5 ways learning an instrument can make a HUGE impact on your work life

Music is and has always been an intrinsic part of the working person’s life. But the only thing more fun than listening and learning about it is being able to play your favourite songs on an instrument.

It doesn’t matter what instrument you play, as long as you care about it and you’re having fun learning it. Here are 5 ways learning an instrument can benefit your work life.

1. Developing patience is a valuable skill

If you’ve never taken your hand to music, just a heads up, it’s not easy. It takes patience and understanding, directed mainly at your self. Many people give up their musical pursuits after getting overly frustrated at themselves but with a little determination and grit, you’ll be able to achieve the level of proficiency you always dreamed of and develop a universal skill.

2. Like taking your fingers to the gym

This one sounds kind of silly but by frequently practicing your guitar/piano/tuba scales you will build a new level of dexterity and strength in your fingers. Spend 6 months learning an instrument and see how much quicker your average type-speed will become.
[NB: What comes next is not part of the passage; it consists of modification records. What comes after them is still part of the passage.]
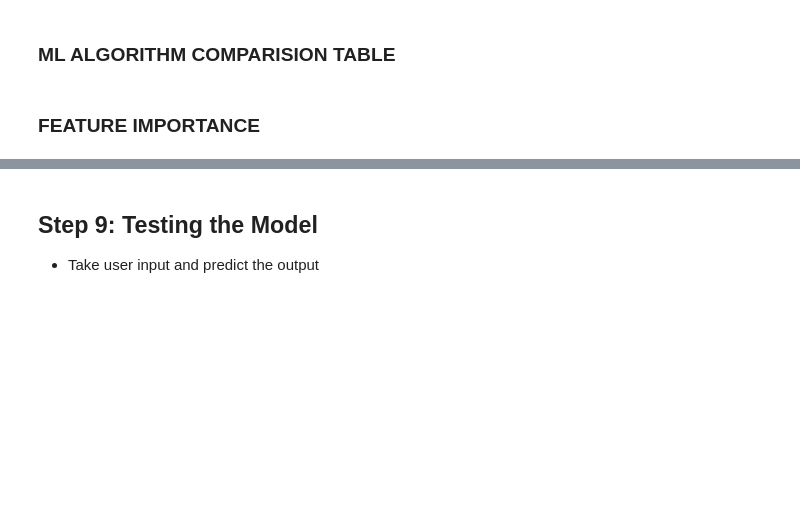
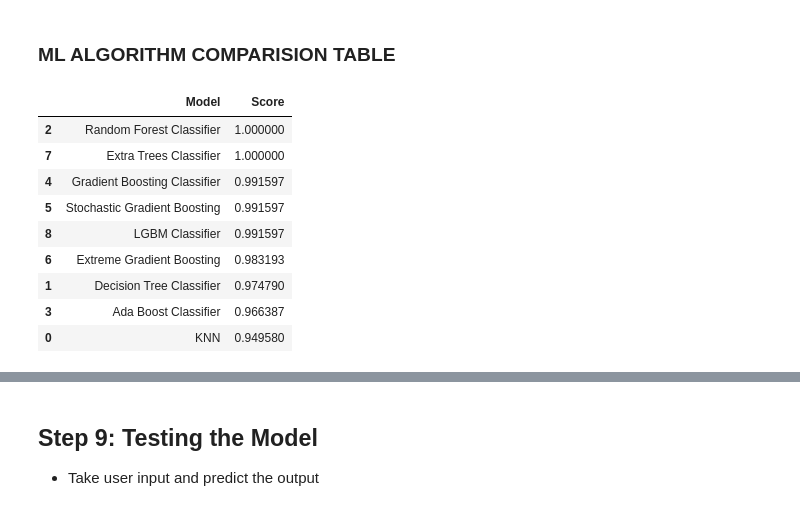
Before and after one commit to SimranS22/Kidney-Disease-Prediction-Model, a Jupyter notebook: Notebook/kidney-disease-prediction-model.ipynb, the cells around one changed output, grey strips where cells are left out. Cells and saved outputs as stored; diff of their text form; code cells hidden in the pictures; blank space fills up the shorter version.

Commit message:
Added ML Algorithm comparison table, tested the model

```diff
--- a/Notebook/kidney-disease-prediction-model.ipynb
+++ b/Notebook/kidney-disease-prediction-model.ipynb
@@ -939,5 +939,23 @@ plt.show()
 ## Step 8: Model Evaluation
 # %% [markdown]
 ### ML ALGORITHM COMPARISION TABLE
-# %% [markdown]
-### FEATURE IMPORTANCE
+# %%
+models = pd.DataFrame({
+    'Model' : [ 'KNN', 'Decision Tree Classifier', 'Random Forest Classifier','Ada Boost Classifier',
+             'Gradient Boosting Classifier', 'Stochastic Gradient Boosting', 'Extreme Gradient Boosting','Extra Trees Classifier','LGBM Classifier'],
+    'Score' : [knn_acc, dtc_acc, rfc_acc, ada_acc, gb_acc, sgb_acc, xgb_acc, etc_acc, lgbm_acc]
+})
+
+
+models.sort_values(by = 'Score', ascending = False)
+# %% [output]
+|  | Model | Score |
+| 2 | Random Forest Classifier | 1.000000 |
+| 7 | Extra Trees Classifier | 1.000000 |
+| 4 | Gradient Boosting Classifier | 0.991597 |
+| 5 | Stochastic Gradient Boosting | 0.991597 |
+| 8 | LGBM Classifier | 0.991597 |
+| 6 | Extreme Gradient Boosting | 0.983193 |
+| 1 | Decision Tree Classifier | 0.974790 |
+| 3 | Ada Boost Classifier | 0.966387 |
+| 0 | KNN | 0.949580 |
```
Also changed, not shown: parts of 11 cells of this notebook.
3. Injects a little fulfilment into your life

A lot of people find themselves getting into an after-work routine that doesn’t utilise the time very efficiently. By having an instrument lying around and the desire to improve you can swap a night of TV marathoning to an adventurous and wholly fulfilling creative exploration.

4. Opens doors of opportunity 

The multi-talented and much-cherished American TV host, Conan O’Brien, once told a story about being a lonely, young comedy writer in LA. He said everyday he would go home alone and strum his guitar all night. 20 years later, as well as being a successful presenter, Conan has toured the US with his band and released an album on Jack White’s record label – opportunities can come at any time so be prepared.

5. Incorporate it into your lunchtime routine

There’s no reason you can’t bring your instrument to work (unless you’re learning to harp) and finding somewhere secluded to practice during your lunch hour. If you’re learning on a more heavy-duty piece of kit like drums or piano, music shops often have practice rooms which you can rent for a low-price – there’s no excuse not to practice.